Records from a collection
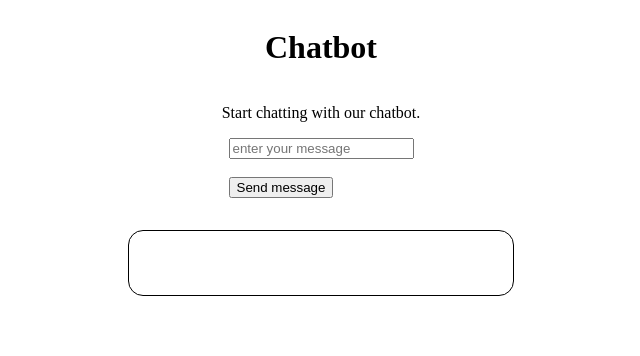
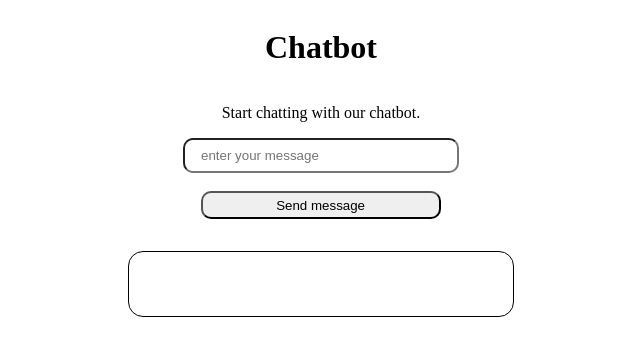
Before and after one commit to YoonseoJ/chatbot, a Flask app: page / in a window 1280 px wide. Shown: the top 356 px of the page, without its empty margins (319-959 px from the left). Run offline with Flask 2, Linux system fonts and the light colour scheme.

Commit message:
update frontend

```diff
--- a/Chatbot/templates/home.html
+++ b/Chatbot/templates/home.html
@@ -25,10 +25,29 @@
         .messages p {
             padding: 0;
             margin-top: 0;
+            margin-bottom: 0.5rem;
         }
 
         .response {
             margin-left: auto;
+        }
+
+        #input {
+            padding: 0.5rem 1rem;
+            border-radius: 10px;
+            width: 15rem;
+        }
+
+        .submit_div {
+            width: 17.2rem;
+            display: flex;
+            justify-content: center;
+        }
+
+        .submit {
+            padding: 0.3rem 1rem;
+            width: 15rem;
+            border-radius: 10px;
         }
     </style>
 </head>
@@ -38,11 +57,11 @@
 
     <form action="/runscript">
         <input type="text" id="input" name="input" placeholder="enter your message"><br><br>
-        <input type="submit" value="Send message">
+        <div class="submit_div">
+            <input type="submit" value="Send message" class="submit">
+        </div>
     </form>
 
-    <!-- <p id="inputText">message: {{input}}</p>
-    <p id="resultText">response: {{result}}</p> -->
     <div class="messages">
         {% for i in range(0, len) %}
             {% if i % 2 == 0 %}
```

## Aim of the exercise
Your copy should hold every record word for word and none of the pictures.

## Exercise solution
Before and after one commit to YoonseoJ/chatbot, a Flask app: page / in a window 1280 px wide. Shown: the top 356 px of the page, without its empty margins (319-959 px from the left). Run offline with Flask 2, Linux system fonts and the light colour scheme.

Commit message:
update frontend

```diff
--- a/Chatbot/templates/home.html
+++ b/Chatbot/templates/home.html
@@ -25,10 +25,29 @@
         .messages p {
             padding: 0;
             margin-top: 0;
+            margin-bottom: 0.5rem;
         }
 
         .response {
             margin-left: auto;
+        }
+
+        #input {
+            padding: 0.5rem 1rem;
+            border-radius: 10px;
+            width: 15rem;
+        }
+
+        .submit_div {
+            width: 17.2rem;
+            display: flex;
+            justify-content: center;
+        }
+
+        .submit {
+            padding: 0.3rem 1rem;
+            width: 15rem;
+            border-radius: 10px;
         }
     </style>
 </head>
@@ -38,11 +57,11 @@
 
     <form action="/runscript">
         <input type="text" id="input" name="input" placeholder="enter your message"><br><br>
-        <input type="submit" value="Send message">
+        <div class="submit_div">
+            <input type="submit" value="Send message" class="submit">
+        </div>
     </form>
 
-    <!-- <p id="inputText">message: {{input}}</p>
-    <p id="resultText">response: {{result}}</p> -->
     <div class="messages">
         {% for i in range(0, len) %}
             {% if i % 2 == 0 %}
```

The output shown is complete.